TASK PROMPT:
Go through the data and copy each line that holds "findViewById".

DATA UNDER STUDY:
++++++

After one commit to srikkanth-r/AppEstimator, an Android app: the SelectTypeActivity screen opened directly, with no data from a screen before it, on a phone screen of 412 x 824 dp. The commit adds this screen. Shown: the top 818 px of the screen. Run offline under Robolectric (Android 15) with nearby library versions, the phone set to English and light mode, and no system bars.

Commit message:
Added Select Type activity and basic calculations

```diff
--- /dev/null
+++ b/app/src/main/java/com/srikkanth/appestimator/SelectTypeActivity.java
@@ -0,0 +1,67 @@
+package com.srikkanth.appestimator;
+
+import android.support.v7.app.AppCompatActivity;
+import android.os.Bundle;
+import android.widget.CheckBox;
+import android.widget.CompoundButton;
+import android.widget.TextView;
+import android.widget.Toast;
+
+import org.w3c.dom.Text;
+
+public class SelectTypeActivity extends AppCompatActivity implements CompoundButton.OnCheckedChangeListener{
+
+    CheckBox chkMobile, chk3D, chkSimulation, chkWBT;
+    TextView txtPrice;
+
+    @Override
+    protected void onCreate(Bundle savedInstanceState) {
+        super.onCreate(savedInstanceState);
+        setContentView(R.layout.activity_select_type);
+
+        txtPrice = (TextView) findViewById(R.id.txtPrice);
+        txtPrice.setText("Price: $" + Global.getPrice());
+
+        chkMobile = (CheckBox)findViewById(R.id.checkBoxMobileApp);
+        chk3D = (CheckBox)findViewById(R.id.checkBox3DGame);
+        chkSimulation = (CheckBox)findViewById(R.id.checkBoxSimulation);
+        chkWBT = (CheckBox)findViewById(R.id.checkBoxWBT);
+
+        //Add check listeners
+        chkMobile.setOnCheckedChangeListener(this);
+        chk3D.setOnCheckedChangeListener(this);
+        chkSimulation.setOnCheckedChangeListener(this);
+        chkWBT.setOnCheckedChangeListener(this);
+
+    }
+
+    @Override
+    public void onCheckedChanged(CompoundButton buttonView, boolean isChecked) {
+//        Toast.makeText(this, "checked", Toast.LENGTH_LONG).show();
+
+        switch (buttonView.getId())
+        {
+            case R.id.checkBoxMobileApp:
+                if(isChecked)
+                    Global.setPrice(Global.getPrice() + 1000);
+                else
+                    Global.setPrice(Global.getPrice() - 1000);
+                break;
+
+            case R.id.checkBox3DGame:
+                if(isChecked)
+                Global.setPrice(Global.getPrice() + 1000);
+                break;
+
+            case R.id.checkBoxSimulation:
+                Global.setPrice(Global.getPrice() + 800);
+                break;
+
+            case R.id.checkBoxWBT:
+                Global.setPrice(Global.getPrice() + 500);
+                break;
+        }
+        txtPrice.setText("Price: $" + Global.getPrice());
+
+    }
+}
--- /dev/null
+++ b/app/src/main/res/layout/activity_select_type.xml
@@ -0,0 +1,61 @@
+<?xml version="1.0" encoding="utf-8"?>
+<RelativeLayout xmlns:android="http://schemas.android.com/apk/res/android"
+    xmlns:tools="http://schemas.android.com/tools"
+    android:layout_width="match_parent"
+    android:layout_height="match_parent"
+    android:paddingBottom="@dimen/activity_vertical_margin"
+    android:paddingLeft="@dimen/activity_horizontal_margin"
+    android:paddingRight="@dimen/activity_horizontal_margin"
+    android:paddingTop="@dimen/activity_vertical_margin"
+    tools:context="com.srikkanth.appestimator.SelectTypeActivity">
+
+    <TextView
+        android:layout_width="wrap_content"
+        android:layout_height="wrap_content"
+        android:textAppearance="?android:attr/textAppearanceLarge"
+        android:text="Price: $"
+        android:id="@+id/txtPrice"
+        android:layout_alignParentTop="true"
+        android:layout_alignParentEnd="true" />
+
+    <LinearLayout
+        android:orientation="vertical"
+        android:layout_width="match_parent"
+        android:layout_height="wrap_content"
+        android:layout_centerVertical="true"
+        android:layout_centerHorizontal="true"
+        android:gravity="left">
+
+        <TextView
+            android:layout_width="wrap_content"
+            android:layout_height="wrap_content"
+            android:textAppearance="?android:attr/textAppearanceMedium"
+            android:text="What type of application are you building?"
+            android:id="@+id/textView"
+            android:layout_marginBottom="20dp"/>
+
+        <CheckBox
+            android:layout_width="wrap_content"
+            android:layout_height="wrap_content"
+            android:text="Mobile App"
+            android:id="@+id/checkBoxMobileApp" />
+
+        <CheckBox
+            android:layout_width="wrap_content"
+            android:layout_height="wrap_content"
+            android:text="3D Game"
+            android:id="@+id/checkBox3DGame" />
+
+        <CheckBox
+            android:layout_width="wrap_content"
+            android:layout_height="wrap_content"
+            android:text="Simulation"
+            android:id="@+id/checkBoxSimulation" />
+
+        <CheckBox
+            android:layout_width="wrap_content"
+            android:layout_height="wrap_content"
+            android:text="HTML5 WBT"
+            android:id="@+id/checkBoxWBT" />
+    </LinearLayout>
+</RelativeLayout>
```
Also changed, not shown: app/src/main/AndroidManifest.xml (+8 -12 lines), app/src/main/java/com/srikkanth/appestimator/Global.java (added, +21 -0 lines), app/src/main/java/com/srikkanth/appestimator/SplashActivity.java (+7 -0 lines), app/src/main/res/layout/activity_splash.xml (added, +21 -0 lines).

++++++

SOLUTION TO THIS EXERCISE:
+        txtPrice = (TextView) findViewById(R.id.txtPrice);
+        chkMobile = (CheckBox)findViewById(R.id.checkBoxMobileApp);
+        chk3D = (CheckBox)findViewById(R.id.checkBox3DGame);
+        chkSimulation = (CheckBox)findViewById(R.id.checkBoxSimulation);
+        chkWBT = (CheckBox)findViewById(R.id.checkBoxWBT);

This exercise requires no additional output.